For $18 it’s hard to argue that it’s a bad deal but it’s certainly not going to knock your socks off either. I’m certainly going to drink this down over the next year or so but it won’t be my first or even fourth dram of the night…  It’s like a common Pokemon lingering around… you still are going to catch it and enjoy it, but you aren’t going to be too excited about it either. 86/100.

Mellow Corn: Must have for all bars….

I like to drink…

If you are reading this blog, you probably like to drink as well.  There is nothing wrong with enjoying imbibing bourbon, rye, American Whiskey, red wine, white wine, or anything else, in moderation and in a little more than moderation and maybe quite a bit more than moderation.

I’ll be honest, occasionally I drink a little too much.  When I do, I try not to drink my top shelf stuff, in fact I have an entire system about what to drink, and when.  But I have found that there is only one thing to drink when I have had way too much on the very very bottom shelf that still is enjoyable… Mellow Corn.

What’s nuts is that it is REALLY hard to find Mellow Corn.  It’s a bottled in bond corn whiskey, made in America, that costs between $11-$15.  Fucking cheap AND bottled in bond???  Fact.

We all have been in that moment, some of us are there every single night, some of us are there several nights a week, and some of us lie and say we are only drunk a few times a month….  Mellow corn is the perfect drink for once you have already had several drinks.  But for your first drink of the night, it actually is pretty good as well….

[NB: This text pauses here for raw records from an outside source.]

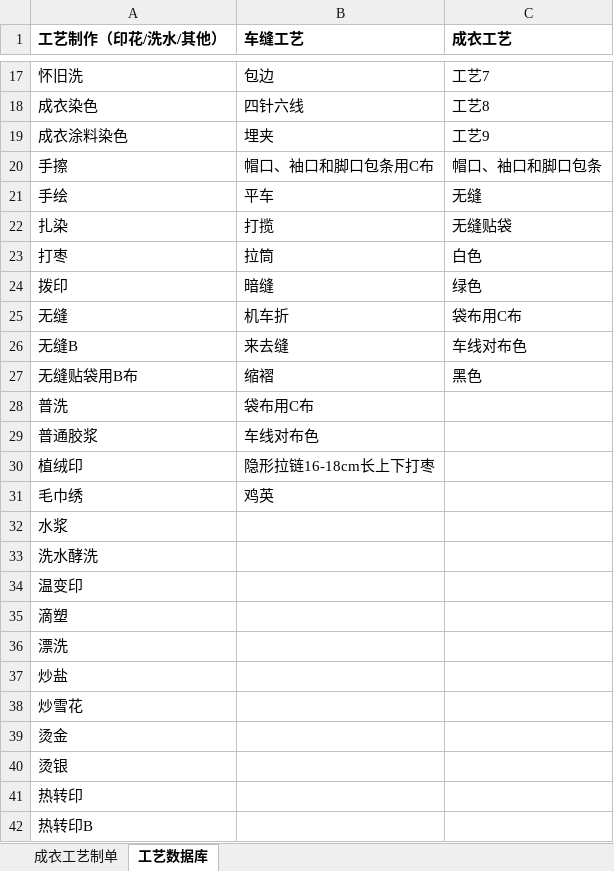
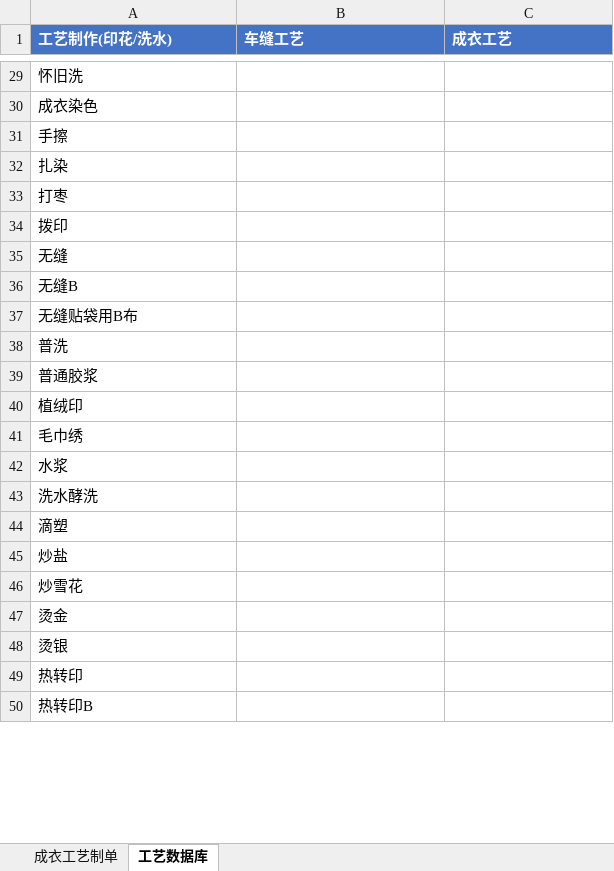
Before and after one commit to reaver4036064-code/craft-sheet-automation, an Excel workbook: config/成衣工艺单_设计师填表模板_v7.xlsx, sheet 工艺数据库, drawn as a sheet; only a part is shown, gaps mark what is left out; values as stored, in another font and other column widths than the file's, no borders; removed rows and columns are numbered as before the commit, all else as after; the diff covers the shown part only; the diff names each change by its address in the sheet, - before the commit and + after, or states it on an @@ line.

```diff
--- a/config/成衣工艺单_设计师填表模板_v7.xlsx (sheet 工艺数据库)
+++ b/config/成衣工艺单_设计师填表模板_v7.xlsx (sheet 工艺数据库)
-A1: 工艺制作（印花/洗水/其他）
+A1: 工艺制作(印花/洗水)
@@ A1:C1 fill: none → #4472C4, text colour: black → #FFFFFF @@
-B29 (车缝工艺): 包边
+B29 (车缝工艺): (empty)
-C29 (成衣工艺): 工艺7
+C29 (成衣工艺): (empty)
-B30 (车缝工艺): 四针六线
+B30 (车缝工艺): (empty)
-C30 (成衣工艺): 工艺8
+C30 (成衣工艺): (empty)
-row 19: 成衣涂料染色 | 埋夹 | 工艺9
-B31 (车缝工艺): 帽口、袖口和脚口包条用C布
+B31 (车缝工艺): (empty)
-C31 (成衣工艺): 帽口、袖口和脚口包条
+C31 (成衣工艺): (empty)
-row 21: 手绘 | 平车 | 无缝
-B32 (车缝工艺): 打揽
+B32 (车缝工艺): (empty)
-C32 (成衣工艺): 无缝贴袋
+C32 (成衣工艺): (empty)
-B33 (车缝工艺): 拉筒
+B33 (车缝工艺): (empty)
-C33 (成衣工艺): 白色
+C33 (成衣工艺): (empty)
-B34 (车缝工艺): 暗缝
+B34 (车缝工艺): (empty)
-C34 (成衣工艺): 绿色
+C34 (成衣工艺): (empty)
-B35 (车缝工艺): 机车折
+B35 (车缝工艺): (empty)
-C35 (成衣工艺): 袋布用C布
+C35 (成衣工艺): (empty)
-B36 (车缝工艺): 来去缝
+B36 (车缝工艺): (empty)
-C36 (成衣工艺): 车线对布色
+C36 (成衣工艺): (empty)
-B37 (车缝工艺): 缩褶
+B37 (车缝工艺): (empty)
-C37 (成衣工艺): 黑色
+C37 (成衣工艺): (empty)
-B38 (车缝工艺): 袋布用C布
+B38 (车缝工艺): (empty)
-B39 (车缝工艺): 车线对布色
+B39 (车缝工艺): (empty)
-B40 (车缝工艺): 隐形拉链16-18cm长上下打枣
+B40 (车缝工艺): (empty)
-B41 (车缝工艺): 鸡英
+B41 (车缝工艺): (empty)
-row 34: 温变印
-row 36: 漂洗
```
Also changed, not shown: 17 added rows, 9 removed rows and 25 edited cells elsewhere in this sheet, sheet 成衣工艺制单, 2 other files.
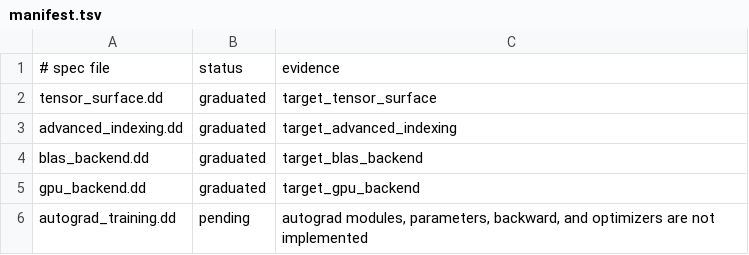
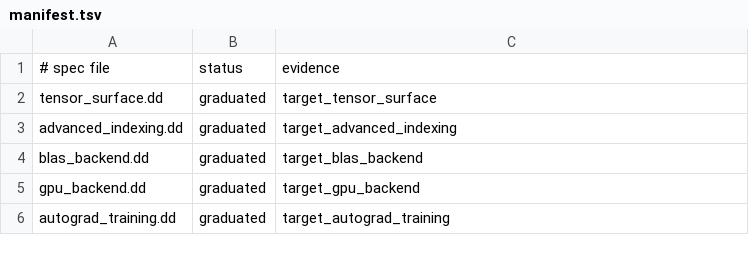
Before and after one commit to wegfawefgawefg/dudu-datascience, a TSV file: spec/target_api/manifest.tsv, drawn as a sheet.

Commit message:
Graduate mald autograd target

```diff
--- a/spec/target_api/manifest.tsv
+++ b/spec/target_api/manifest.tsv
@@ -5,2 +5,2 @@ blas_backend.dd	graduated	target_blas_backend
 gpu_backend.dd	graduated	target_gpu_backend
-autograd_training.dd	pending	autograd modules, parameters, backward, and optimizers are not implemented
+autograd_training.dd	graduated	target_autograd_training
```
Also changed, not shown: 11 other files.
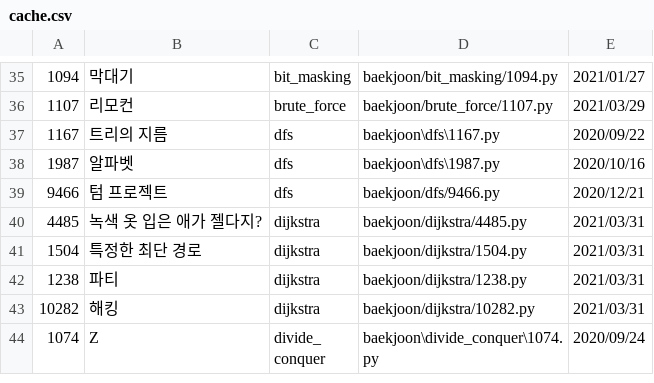
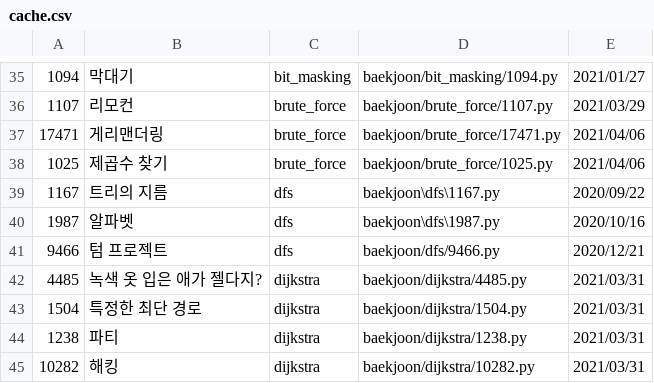
Before and after one commit to namhyun-gu/algorithm, a CSV file: scripts/cache.csv, drawn as a sheet; only a part is shown, gaps mark what is left out; the shorter side is filled out with more unchanged rows.

Commit message:
[baekjoon] Add today solution

```diff
--- a/scripts/cache.csv
+++ b/scripts/cache.csv
@@ -36,2 +36,4 @@
 1107,리모컨,brute_force,baekjoon/brute_force/1107.py,2021/03/29
+17471,게리맨더링,brute_force,baekjoon/brute_force/17471.py,2021/04/06
+1025,제곱수 찾기,brute_force,baekjoon/brute_force/1025.py,2021/04/06
 1167,트리의 지름,dfs,baekjoon\dfs\1167.py,2020/09/22
```
Also changed, not shown: 3 other files.
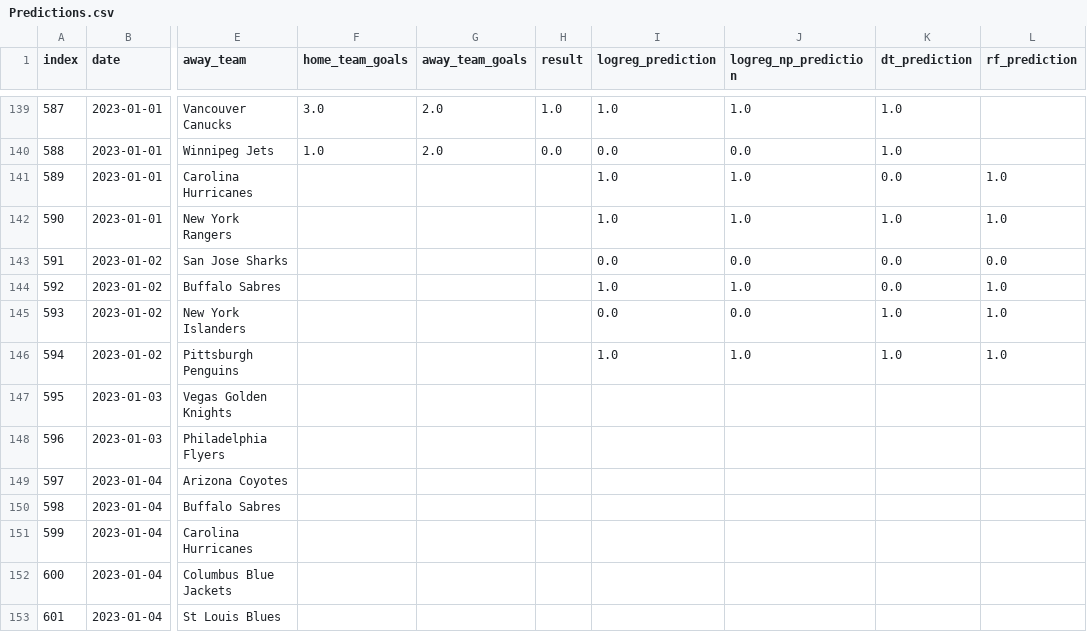
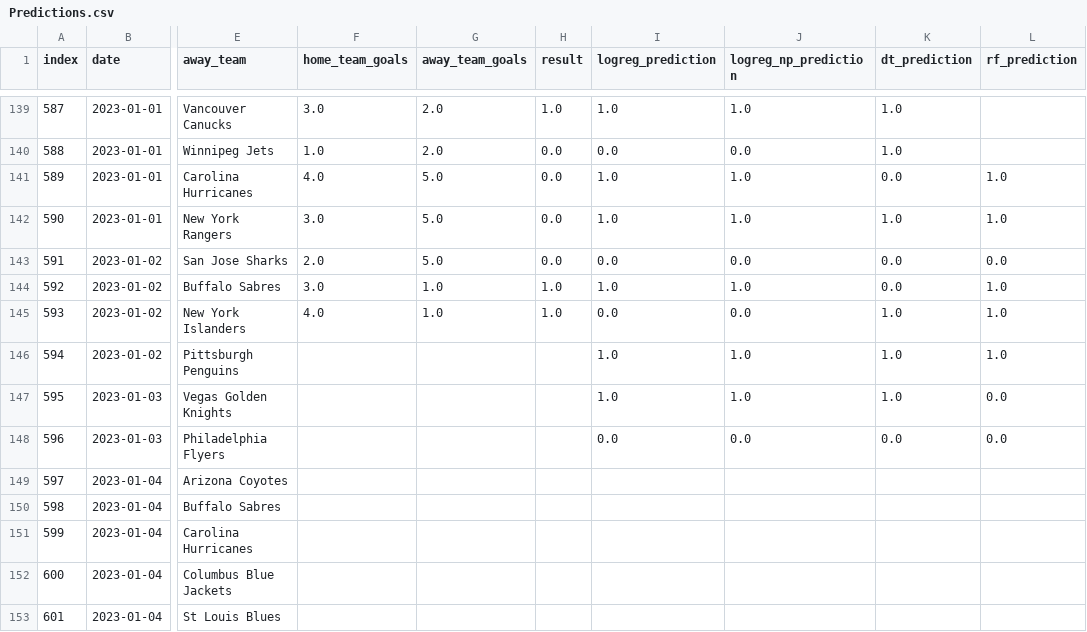
Before and after one commit to LinardsS/NHL-predictions, a CSV file: data/Predictions.csv, drawn as a sheet; only a part is shown, gaps mark what is left out; the diff names each change by its address in the sheet, - before the commit and + after, or states it on an @@ line.

```diff
--- a/data/Predictions.csv
+++ b/data/Predictions.csv
-F141 (home_team_goals): (empty)
+F141 (home_team_goals): 4.0
-G141:G143 (away_team_goals): (empty)
+G141:G143 (away_team_goals): 5.0
-H141:H143 (result): (empty)
+H141:H143 (result): 0.0
-F142 (home_team_goals): (empty)
+F142 (home_team_goals): 3.0
-F143 (home_team_goals): (empty)
+F143 (home_team_goals): 2.0
-F144 (home_team_goals): (empty)
+F144 (home_team_goals): 3.0
-G144:G145 (away_team_goals): (empty)
+G144:G145 (away_team_goals): 1.0
-H144:H145 (result): (empty)
+H144:H145 (result): 1.0
-F145 (home_team_goals): (empty)
+F145 (home_team_goals): 4.0
-I147 (logreg_prediction): (empty)
+I147 (logreg_prediction): 1.0
-J147 (logreg_np_prediction): (empty)
+J147 (logreg_np_prediction): 1.0
-K147 (dt_prediction): (empty)
+K147 (dt_prediction): 1.0
-L147:L148 (rf_prediction): (empty)
+L147:L148 (rf_prediction): 0.0
-I148 (logreg_prediction): (empty)
+I148 (logreg_prediction): 0.0
-J148 (logreg_np_prediction): (empty)
+J148 (logreg_np_prediction): 0.0
-K148 (dt_prediction): (empty)
+K148 (dt_prediction): 0.0
```
Also changed, not shown: data/NHL 2022-23 Games.csv, 3 other files.
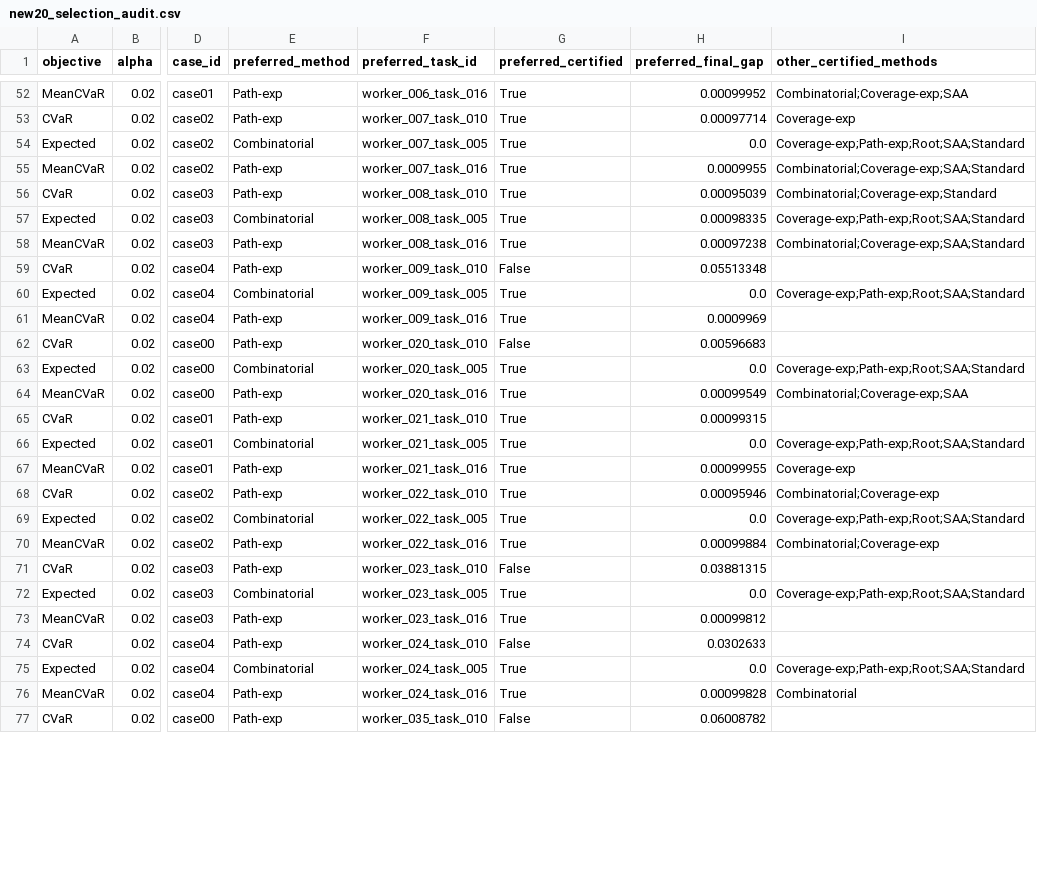
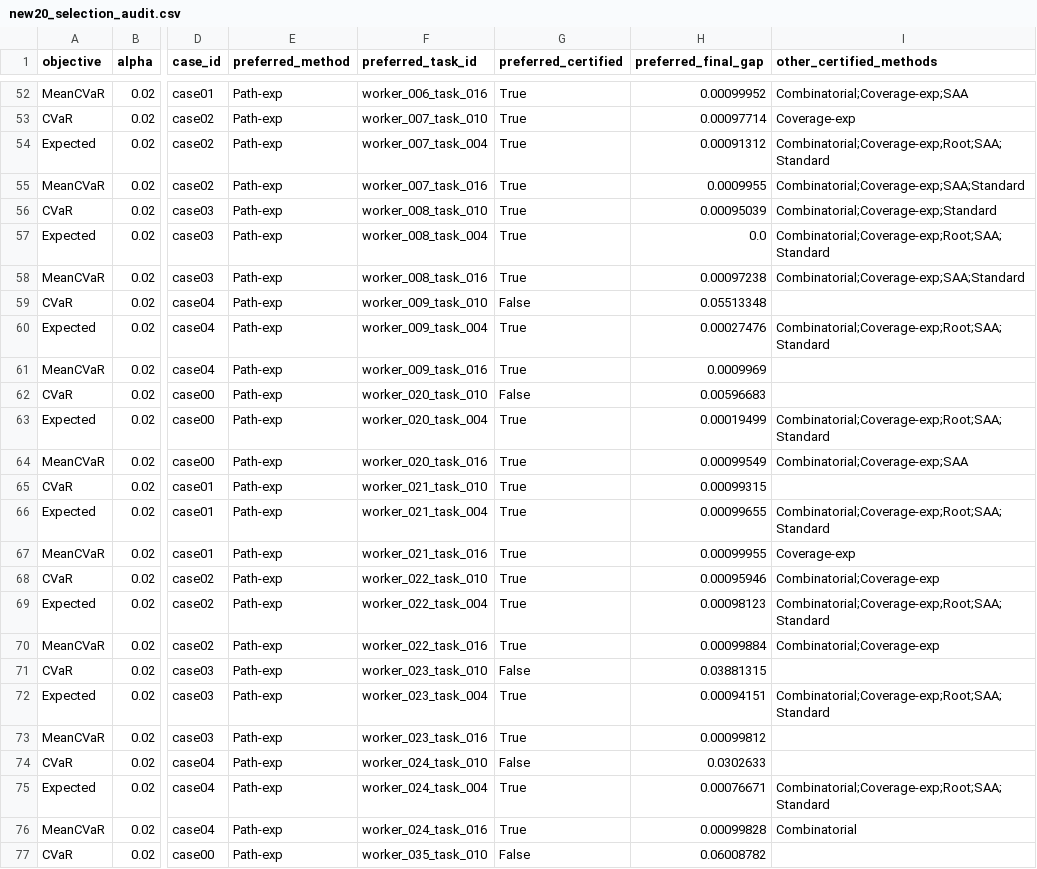
Before and after one commit to FrancoQuezada/FPP_2Stage_SP_ITOR, a CSV file: tables/new20_selection_audit.csv, drawn as a sheet; only a part is shown, gaps mark what is left out; the diff covers the shown part only; the diff names each change by its address in the sheet, - before the commit and + after, or states it on an @@ line.

```diff
--- a/tables/new20_selection_audit.csv
+++ b/tables/new20_selection_audit.csv
-E54 (preferred_method): Combinatorial
+E54 (preferred_method): Path-exp
-F54 (preferred_task_id): worker_007_task_005
+F54 (preferred_task_id): worker_007_task_004
-H54 (preferred_final_gap): 0.0
+H54 (preferred_final_gap): 0.00091312
-I54 (other_certified_methods): Coverage-exp;Path-exp;Root;SAA;Standard
+I54 (other_certified_methods): Combinatorial;Coverage-exp;Root;SAA;Standard
-E57 (preferred_method): Combinatorial
+E57 (preferred_method): Path-exp
-F57 (preferred_task_id): worker_008_task_005
+F57 (preferred_task_id): worker_008_task_004
-H57 (preferred_final_gap): 0.00098335
+H57 (preferred_final_gap): 0.0
-I57 (other_certified_methods): Coverage-exp;Path-exp;Root;SAA;Standard
+I57 (other_certified_methods): Combinatorial;Coverage-exp;Root;SAA;Standard
-E60 (preferred_method): Combinatorial
+E60 (preferred_method): Path-exp
-F60 (preferred_task_id): worker_009_task_005
+F60 (preferred_task_id): worker_009_task_004
-H60 (preferred_final_gap): 0.0
+H60 (preferred_final_gap): 0.00027476
-I60 (other_certified_methods): Coverage-exp;Path-exp;Root;SAA;Standard
+I60 (other_certified_methods): Combinatorial;Coverage-exp;Root;SAA;Standard
-E63 (preferred_method): Combinatorial
+E63 (preferred_method): Path-exp
-F63 (preferred_task_id): worker_020_task_005
+F63 (preferred_task_id): worker_020_task_004
-H63 (preferred_final_gap): 0.0
+H63 (preferred_final_gap): 0.00019499
-I63 (other_certified_methods): Coverage-exp;Path-exp;Root;SAA;Standard
+I63 (other_certified_methods): Combinatorial;Coverage-exp;Root;SAA;Standard
-E66 (preferred_method): Combinatorial
+E66 (preferred_method): Path-exp
-F66 (preferred_task_id): worker_021_task_005
+F66 (preferred_task_id): worker_021_task_004
-H66 (preferred_final_gap): 0.0
+H66 (preferred_final_gap): 0.00099655
-I66 (other_certified_methods): Coverage-exp;Path-exp;Root;SAA;Standard
+I66 (other_certified_methods): Combinatorial;Coverage-exp;Root;SAA;Standard
-E69 (preferred_method): Combinatorial
+E69 (preferred_method): Path-exp
-F69 (preferred_task_id): worker_022_task_005
+F69 (preferred_task_id): worker_022_task_004
-H69 (preferred_final_gap): 0.0
+H69 (preferred_final_gap): 0.00098123
-I69 (other_certified_methods): Coverage-exp;Path-exp;Root;SAA;Standard
+I69 (other_certified_methods): Combinatorial;Coverage-exp;Root;SAA;Standard
-E72 (preferred_method): Combinatorial
+E72 (preferred_method): Path-exp
-F72 (preferred_task_id): worker_023_task_005
+F72 (preferred_task_id): worker_023_task_004
-H72 (preferred_final_gap): 0.0
+H72 (preferred_final_gap): 0.00094151
-I72 (other_certified_methods): Coverage-exp;Path-exp;Root;SAA;Standard
+I72 (other_certified_methods): Combinatorial;Coverage-exp;Root;SAA;Standard
-E75 (preferred_method): Combinatorial
+E75 (preferred_method): Path-exp
-F75 (preferred_task_id): worker_024_task_005
+F75 (preferred_task_id): worker_024_task_004
-H75 (preferred_final_gap): 0.0
+H75 (preferred_final_gap): 0.00076671
-I75 (other_certified_methods): Coverage-exp;Path-exp;Root;SAA;Standard
+I75 (other_certified_methods): Combinatorial;Coverage-exp;Root;SAA;Standard
```
Also changed, not shown: 150 edited cells elsewhere in this file, 11 other files.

Now……… if you are sober, how does it taste?  Great question…..

Light golden straw colored…hot nose as expected, but also sweet toasted, buttered cornbread flavors.  Nice palate, has some good grit and oils, warm all the way down.  It’s not overly complex, but has a good taste and a decent finish.

I can’t believe that there exists a product that is Bottled in Bond, drinkable and only costs around $12.  If price wasn’t a consideration it’s probably mid 80’s at best, but given how cheap it is, it gets a few bonus points.  If you see this in the store: BUY IT.  Thank you Heaven Hill!  90/100.